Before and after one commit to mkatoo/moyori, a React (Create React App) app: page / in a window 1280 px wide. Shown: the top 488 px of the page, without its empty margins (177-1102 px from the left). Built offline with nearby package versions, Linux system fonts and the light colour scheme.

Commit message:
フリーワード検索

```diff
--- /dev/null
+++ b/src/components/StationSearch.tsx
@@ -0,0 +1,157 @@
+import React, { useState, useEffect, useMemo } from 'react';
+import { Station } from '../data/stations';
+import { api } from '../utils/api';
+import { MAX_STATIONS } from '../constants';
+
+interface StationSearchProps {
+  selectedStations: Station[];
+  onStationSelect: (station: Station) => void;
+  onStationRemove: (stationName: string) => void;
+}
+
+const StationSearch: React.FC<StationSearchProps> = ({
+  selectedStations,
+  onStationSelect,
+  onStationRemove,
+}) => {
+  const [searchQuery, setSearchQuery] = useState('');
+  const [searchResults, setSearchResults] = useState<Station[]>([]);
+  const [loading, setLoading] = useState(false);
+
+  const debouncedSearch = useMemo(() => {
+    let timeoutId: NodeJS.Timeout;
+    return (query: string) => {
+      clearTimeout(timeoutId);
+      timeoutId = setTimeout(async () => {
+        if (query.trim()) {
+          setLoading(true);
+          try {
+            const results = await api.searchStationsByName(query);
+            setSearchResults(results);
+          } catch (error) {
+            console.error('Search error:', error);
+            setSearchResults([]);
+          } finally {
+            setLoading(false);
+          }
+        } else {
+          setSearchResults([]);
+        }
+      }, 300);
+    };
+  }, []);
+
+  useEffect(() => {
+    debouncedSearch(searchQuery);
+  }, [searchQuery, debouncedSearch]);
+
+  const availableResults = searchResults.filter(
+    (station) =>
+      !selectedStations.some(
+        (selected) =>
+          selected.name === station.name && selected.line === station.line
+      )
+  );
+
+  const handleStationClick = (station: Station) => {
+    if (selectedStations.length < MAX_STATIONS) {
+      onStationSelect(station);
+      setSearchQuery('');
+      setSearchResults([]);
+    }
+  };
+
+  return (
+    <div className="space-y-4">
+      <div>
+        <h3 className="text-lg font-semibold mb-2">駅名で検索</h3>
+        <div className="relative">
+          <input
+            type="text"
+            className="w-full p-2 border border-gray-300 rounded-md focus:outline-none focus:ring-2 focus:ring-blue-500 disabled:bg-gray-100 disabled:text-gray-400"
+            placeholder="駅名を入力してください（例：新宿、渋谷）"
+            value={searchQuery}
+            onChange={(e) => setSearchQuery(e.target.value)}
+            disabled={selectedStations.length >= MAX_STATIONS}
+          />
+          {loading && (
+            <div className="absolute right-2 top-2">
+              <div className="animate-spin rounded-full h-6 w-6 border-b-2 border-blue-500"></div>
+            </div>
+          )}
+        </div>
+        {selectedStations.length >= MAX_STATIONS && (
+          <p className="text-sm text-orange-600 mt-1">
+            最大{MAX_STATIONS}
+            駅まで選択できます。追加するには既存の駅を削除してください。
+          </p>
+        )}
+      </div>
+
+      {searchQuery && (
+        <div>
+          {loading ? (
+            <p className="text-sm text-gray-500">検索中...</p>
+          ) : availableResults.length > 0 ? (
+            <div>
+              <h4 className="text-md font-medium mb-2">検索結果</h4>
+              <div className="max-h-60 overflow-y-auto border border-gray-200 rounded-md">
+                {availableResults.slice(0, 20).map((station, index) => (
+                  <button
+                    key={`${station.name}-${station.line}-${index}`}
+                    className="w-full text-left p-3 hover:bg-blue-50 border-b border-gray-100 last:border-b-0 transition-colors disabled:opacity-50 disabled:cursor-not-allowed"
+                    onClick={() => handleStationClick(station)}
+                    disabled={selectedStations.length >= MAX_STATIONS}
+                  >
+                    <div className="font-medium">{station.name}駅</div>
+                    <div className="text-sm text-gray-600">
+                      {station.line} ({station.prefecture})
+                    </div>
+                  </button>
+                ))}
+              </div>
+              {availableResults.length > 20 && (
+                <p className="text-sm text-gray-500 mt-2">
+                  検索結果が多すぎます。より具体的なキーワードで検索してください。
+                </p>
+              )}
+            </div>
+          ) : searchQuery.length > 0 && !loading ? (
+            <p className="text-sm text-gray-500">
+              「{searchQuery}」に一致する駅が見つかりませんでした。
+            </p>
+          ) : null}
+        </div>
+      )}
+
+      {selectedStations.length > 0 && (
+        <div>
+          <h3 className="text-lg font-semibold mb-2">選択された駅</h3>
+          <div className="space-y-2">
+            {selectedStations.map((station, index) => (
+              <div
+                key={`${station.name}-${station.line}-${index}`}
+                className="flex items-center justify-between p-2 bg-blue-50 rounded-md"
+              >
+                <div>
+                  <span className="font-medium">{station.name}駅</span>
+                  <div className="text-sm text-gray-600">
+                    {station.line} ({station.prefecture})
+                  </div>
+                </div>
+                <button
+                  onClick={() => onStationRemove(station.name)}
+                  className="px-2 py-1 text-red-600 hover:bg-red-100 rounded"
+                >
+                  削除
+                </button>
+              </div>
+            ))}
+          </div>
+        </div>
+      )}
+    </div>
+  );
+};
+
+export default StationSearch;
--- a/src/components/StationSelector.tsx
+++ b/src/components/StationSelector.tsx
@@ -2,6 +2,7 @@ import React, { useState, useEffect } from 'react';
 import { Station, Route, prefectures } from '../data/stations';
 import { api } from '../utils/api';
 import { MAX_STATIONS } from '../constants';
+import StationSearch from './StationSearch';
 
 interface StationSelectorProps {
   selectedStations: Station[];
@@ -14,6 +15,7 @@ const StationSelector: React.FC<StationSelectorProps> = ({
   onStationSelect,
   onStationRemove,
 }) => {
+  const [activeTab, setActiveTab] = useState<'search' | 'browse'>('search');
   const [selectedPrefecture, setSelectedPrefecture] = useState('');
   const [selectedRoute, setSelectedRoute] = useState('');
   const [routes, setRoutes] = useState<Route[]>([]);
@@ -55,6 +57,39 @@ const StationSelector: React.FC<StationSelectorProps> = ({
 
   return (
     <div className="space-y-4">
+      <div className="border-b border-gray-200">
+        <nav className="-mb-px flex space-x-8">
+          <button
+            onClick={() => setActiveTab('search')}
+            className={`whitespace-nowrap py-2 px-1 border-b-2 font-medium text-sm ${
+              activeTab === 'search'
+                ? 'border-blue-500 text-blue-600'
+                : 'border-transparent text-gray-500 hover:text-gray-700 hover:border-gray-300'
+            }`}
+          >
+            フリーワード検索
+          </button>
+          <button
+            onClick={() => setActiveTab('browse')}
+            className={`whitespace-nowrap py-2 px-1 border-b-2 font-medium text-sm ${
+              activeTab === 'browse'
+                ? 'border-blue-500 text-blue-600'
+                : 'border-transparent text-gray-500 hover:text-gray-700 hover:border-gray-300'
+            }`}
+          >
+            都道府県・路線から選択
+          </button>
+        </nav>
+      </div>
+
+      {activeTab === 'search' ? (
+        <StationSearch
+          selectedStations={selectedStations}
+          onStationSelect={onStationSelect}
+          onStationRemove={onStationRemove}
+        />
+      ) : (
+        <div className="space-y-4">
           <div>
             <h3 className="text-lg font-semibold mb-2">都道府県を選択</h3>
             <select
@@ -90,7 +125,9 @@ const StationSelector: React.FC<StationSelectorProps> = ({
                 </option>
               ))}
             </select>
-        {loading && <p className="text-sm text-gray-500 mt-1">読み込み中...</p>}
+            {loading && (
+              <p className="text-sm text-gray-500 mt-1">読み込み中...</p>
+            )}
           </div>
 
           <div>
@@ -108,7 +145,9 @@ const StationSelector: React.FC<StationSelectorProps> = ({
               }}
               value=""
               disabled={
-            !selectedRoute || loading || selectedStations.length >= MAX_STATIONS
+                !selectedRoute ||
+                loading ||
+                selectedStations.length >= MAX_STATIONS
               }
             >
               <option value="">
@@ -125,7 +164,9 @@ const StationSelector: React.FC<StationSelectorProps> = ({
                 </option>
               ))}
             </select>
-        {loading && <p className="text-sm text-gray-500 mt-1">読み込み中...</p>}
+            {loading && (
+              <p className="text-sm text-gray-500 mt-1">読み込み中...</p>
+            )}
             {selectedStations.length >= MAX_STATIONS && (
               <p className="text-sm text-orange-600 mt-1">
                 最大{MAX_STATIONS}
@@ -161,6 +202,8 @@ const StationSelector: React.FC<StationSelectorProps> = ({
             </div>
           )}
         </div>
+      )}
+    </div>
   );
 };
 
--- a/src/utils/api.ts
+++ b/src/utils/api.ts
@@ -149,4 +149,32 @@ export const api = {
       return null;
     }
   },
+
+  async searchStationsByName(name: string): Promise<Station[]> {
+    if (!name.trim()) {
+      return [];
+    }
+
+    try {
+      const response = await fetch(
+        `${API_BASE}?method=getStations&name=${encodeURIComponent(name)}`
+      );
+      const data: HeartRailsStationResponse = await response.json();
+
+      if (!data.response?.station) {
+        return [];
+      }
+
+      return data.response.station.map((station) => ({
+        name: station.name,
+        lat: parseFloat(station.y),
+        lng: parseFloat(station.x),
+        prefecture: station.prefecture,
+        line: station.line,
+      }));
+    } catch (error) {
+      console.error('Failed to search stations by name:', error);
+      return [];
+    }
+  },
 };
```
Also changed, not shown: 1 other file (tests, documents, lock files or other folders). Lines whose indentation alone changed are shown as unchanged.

YOUR OBJECTIVE:
Tally of lines with the word "from": work out how many lines in the records hold it, and give that number only.

EXERCISE OUTPUT:
10